Council Meeting Summary
The Chapel Hill Town Council met on Monday, April 11, and considered an agenda, http://bit.ly/1V07bqL, that includes these highlights. Council meeting summaries are issued from the Communications and Public Affairs Department following most business meetings. To sign up to receive these by email, please send a request to email@example.com. This brief summary is sent immediately following the public meeting. It should not be viewed as official minutes.
Would you like to view the Council video? (townofchapelhill.org/councilvideo - this should be ready for online viewing by Tuesday afternoon). It also will be replayed throughout the week on Chapel Hill Gov-TV (townofchapelhill.org/GovTV).
Special Use Permit Planned Development-Housing, Merin Road Community
The Council approved a development application to construct 62 single-family dwelling units and nine affordable townhomes on a 27.1-acre site for the Merin Road Community, 1920 and 2004 Homestead Road and 2019 Billabong Lane. The site is outside the Chapel Hill town limits at the intersection of Homestead Road and Seawell School Road. The applicant proposes that the affordable units would be sold to the Community Home Trust and then priced for sale to potential buyers earning 80 percent area median income (AMI) and 100 percent AMI. Prior to the issuance of a Zoning Compliance Permit, the applicant must submit an Affordable Housing Plan.
Update on the Annual Living Wage Policy
In 2010, the Council adopted an amended living wage policy resolution. The policy established a minimum hourly wage rate for full-time Town employees that work standard 37.5- and 40-hour workweeks. Each year staff updates the minimum living wage calculation. The Council considered the report on the calculation of the FY2016-17 Town Living Wage. It adopted an amended living wage policy resolution, expanding the types of employees covered by the Town’s living wage to include most employees working more than 90 days per year and establishing living wage rates consistent with set by the Orange County Living Wage (OCLW) organization.
Contract with Gillig LLC to Purchase New Buses
The Council authorized a five-year contract with Gillig LLC to purchase up to 53 new, clean diesel buses for Chapel Hill Transit. Of the 99 buses in the Town’s fixed route bus fleet, 42 buses are over 14 years old. The FTA standard for this class of bus is 12 years. The oldest buses are more than 20 years old and the average age for the 42 buses is 16 years.
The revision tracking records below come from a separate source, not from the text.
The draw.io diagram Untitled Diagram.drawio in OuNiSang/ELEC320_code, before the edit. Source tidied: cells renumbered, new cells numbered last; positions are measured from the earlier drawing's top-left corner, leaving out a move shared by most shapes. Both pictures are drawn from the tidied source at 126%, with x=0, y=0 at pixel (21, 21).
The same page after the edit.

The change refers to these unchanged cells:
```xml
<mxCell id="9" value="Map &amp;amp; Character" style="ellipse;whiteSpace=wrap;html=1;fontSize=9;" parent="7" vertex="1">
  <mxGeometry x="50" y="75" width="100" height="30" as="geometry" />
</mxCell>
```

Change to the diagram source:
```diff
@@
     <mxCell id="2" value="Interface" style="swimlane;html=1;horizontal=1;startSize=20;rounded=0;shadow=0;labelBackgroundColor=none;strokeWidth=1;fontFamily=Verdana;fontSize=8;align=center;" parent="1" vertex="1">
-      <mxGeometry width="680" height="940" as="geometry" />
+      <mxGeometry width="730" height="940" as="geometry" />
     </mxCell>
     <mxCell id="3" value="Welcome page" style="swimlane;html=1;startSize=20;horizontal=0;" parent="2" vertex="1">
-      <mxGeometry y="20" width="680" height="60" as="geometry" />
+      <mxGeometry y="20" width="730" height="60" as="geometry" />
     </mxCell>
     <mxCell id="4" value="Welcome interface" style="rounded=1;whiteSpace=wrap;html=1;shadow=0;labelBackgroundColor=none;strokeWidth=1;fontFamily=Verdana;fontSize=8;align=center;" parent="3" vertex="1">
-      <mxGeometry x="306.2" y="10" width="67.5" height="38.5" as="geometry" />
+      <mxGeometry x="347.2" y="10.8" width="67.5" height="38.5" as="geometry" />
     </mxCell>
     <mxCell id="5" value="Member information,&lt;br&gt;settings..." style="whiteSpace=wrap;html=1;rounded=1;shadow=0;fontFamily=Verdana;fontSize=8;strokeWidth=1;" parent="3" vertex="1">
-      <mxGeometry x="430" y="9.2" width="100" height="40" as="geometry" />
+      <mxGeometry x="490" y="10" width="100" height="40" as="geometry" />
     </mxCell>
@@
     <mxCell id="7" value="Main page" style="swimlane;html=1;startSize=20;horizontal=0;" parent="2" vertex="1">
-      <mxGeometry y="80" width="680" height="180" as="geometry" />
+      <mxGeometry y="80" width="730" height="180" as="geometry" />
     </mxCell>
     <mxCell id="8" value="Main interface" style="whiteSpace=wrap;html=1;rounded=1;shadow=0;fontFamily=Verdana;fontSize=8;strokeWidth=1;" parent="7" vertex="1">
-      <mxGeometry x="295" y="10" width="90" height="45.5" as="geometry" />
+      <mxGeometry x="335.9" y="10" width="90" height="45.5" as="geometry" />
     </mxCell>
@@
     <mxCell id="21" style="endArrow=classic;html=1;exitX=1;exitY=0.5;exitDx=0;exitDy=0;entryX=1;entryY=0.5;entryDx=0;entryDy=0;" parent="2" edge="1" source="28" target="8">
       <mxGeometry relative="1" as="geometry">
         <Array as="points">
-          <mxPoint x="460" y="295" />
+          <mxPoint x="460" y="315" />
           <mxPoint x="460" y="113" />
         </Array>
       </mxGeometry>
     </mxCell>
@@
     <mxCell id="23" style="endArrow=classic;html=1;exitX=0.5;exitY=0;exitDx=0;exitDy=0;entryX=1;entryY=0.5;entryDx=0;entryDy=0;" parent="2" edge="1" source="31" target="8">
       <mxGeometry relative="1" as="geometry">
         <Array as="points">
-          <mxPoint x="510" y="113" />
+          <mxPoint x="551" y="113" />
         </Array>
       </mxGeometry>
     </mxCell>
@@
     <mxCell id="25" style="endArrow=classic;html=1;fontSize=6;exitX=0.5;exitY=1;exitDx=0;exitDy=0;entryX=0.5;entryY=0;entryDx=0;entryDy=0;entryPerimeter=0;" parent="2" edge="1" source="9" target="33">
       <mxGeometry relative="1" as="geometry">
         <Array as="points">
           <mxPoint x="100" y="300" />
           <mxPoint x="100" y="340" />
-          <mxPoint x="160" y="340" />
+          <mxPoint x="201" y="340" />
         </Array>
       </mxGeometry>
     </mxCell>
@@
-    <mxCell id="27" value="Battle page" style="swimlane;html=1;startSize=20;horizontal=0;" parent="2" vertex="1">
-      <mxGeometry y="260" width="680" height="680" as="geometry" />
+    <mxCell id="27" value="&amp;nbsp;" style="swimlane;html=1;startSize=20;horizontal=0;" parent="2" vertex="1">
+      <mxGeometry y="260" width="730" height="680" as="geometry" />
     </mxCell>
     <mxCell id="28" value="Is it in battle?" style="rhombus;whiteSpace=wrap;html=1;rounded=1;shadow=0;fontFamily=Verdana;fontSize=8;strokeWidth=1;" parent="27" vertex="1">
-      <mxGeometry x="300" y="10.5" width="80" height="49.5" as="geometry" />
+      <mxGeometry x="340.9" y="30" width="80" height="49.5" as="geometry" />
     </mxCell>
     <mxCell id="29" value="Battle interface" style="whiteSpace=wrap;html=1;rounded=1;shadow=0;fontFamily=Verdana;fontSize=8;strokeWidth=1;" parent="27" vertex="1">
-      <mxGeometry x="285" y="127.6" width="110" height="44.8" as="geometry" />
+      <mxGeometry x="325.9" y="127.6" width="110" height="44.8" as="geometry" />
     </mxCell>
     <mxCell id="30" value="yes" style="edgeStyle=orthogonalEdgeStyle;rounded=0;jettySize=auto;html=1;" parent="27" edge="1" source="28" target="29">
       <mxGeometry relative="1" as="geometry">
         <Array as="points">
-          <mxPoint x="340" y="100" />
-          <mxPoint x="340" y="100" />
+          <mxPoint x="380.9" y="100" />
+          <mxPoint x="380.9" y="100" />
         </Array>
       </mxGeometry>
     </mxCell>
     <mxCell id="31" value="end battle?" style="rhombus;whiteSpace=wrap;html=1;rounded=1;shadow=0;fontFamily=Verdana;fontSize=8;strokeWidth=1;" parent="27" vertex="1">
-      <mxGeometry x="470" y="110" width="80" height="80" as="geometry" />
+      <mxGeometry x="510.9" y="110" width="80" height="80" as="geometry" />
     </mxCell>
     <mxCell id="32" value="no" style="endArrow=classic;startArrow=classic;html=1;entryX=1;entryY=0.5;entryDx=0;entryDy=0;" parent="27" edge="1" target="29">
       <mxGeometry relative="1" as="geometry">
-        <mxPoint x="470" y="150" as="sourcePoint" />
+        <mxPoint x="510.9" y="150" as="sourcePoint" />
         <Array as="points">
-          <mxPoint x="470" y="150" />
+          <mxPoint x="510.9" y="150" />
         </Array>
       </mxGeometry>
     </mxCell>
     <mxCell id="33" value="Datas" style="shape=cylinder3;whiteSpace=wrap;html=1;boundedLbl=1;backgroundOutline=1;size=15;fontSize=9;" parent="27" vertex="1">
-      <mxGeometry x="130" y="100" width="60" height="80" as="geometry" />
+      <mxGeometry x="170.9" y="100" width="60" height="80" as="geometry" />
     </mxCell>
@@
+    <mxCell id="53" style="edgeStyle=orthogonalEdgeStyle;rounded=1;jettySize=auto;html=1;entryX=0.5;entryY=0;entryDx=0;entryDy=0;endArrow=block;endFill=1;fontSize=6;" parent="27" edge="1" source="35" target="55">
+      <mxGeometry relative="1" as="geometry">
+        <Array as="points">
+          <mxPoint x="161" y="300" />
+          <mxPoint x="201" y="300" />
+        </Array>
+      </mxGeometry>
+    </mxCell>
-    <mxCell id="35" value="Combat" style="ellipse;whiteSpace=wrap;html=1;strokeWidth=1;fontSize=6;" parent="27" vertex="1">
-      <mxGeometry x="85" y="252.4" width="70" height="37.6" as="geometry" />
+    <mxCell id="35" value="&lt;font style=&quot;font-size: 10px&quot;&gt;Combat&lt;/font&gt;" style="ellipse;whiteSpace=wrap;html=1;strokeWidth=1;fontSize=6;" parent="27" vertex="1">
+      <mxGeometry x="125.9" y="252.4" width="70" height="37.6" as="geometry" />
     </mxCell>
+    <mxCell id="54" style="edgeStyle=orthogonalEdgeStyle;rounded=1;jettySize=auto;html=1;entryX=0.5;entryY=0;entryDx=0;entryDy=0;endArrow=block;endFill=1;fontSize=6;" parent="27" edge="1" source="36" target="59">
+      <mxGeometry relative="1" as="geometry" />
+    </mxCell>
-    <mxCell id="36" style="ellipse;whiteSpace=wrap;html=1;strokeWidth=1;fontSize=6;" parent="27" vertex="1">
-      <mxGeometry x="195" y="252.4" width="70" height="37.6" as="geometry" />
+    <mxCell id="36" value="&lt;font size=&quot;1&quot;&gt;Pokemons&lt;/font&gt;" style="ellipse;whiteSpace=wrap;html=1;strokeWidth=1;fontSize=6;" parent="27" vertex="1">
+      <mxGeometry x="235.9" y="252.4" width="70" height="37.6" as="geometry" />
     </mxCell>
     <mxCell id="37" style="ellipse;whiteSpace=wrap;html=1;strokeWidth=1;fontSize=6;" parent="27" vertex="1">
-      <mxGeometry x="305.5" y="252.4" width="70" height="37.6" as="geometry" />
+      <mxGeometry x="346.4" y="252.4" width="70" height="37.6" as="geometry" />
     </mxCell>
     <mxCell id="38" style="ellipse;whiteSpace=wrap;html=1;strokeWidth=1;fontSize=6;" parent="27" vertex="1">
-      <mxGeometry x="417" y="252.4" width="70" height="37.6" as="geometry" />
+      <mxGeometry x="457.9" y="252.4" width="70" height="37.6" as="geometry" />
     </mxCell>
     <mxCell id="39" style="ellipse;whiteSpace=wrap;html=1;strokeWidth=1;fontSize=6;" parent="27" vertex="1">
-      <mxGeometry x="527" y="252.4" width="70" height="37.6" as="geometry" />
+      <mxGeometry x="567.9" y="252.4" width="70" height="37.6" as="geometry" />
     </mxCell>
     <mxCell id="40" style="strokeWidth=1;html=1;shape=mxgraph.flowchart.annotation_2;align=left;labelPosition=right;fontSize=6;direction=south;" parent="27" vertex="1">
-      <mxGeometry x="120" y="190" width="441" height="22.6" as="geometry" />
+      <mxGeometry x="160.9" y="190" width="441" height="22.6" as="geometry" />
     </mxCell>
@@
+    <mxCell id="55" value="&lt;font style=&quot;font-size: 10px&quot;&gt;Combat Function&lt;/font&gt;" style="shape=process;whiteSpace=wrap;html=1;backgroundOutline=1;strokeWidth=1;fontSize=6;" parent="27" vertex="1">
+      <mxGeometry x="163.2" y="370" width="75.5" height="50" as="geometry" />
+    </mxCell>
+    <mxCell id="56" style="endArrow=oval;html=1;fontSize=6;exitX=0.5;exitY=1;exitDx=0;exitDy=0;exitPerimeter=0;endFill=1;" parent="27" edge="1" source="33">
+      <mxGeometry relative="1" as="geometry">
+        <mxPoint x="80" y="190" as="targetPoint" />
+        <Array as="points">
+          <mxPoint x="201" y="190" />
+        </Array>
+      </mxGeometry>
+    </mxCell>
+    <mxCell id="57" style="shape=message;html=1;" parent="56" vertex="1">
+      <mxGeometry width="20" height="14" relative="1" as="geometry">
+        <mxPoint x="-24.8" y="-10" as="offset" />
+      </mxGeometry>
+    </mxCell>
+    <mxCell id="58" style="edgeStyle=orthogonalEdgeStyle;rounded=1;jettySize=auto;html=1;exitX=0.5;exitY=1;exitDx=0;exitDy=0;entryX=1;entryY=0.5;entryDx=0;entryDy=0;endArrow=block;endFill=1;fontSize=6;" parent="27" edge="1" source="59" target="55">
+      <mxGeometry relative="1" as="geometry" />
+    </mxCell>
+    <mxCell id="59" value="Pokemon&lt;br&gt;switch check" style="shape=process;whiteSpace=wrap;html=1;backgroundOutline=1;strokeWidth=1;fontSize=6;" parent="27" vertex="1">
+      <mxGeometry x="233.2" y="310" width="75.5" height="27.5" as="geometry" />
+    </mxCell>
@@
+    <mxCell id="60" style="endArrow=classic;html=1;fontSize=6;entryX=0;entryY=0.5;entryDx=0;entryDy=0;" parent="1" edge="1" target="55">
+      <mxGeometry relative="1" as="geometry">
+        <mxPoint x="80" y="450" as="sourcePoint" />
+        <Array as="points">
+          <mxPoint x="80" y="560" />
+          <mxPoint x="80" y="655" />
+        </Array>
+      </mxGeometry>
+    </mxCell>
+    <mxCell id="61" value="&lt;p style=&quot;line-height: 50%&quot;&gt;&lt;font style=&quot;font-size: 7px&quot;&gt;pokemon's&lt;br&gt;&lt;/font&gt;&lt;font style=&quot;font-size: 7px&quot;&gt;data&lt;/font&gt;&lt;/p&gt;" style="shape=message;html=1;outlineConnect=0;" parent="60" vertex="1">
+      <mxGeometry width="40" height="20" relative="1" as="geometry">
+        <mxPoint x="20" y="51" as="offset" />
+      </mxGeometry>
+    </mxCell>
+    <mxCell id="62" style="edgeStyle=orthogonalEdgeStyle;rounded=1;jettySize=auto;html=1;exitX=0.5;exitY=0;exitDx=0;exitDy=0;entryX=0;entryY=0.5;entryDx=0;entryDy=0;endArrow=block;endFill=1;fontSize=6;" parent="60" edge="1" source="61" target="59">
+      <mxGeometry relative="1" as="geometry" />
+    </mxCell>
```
Agreement for Financing of New Buses
The Council authorized an agreement for the financing of new buses for public transportation services among the Town of Chapel Hill, Town of Carrboro and UNC-Chapel Hill. The annual payments will follow the approximate funding shares as follows: the Town of Chapel Hill will pay 31 percent, UNC-Chapel Hill will pay 58 percent, and the Town of Carrboro will pay 11 percent.
Schools Adequate Public Facilities Ordinance (SAPFO) 2016 Annual Technical Advisory Committee Report
The Council considered the 2016 SAPFO Annual Report from Orange County and provide any comments to the Orange County Board of County Commissioners. On July 17, 2003, Orange County, Carrboro, Chapel Hill and the Chapel Hill-Carrboro City Board of Education entered into a Schools Adequate Public Facilities Memorandum of Understanding. The memorandum calls for an annual report to document capacity and enrollment (membership) at each school level (elementary, middle school, high school). Current 10-year student growth projections show no future needs for additional schools in the Chapel Hill-Carrboro City Schools District.
THIS ITEM WAS DEFERRED TO A FUTURE MEETING -- Information Related to the State Employees’ Credit Union Offer to Purchase the 101 Weaver Dairy Road Extension Property
The Council will consider information about an offer that the State Employees’ Credit Union (SECU) submitted to the Town to purchase the property at 101 Weaver Dairy Road Extension, where Fire Station #4 and adjacent training facilities are currently located, for its appraised value of $1,443,000. The Council will also consider authorizing the Town Manager to develop information related to a process for the sale of the referenced property, including options for relocating the existing fire station and related facilities.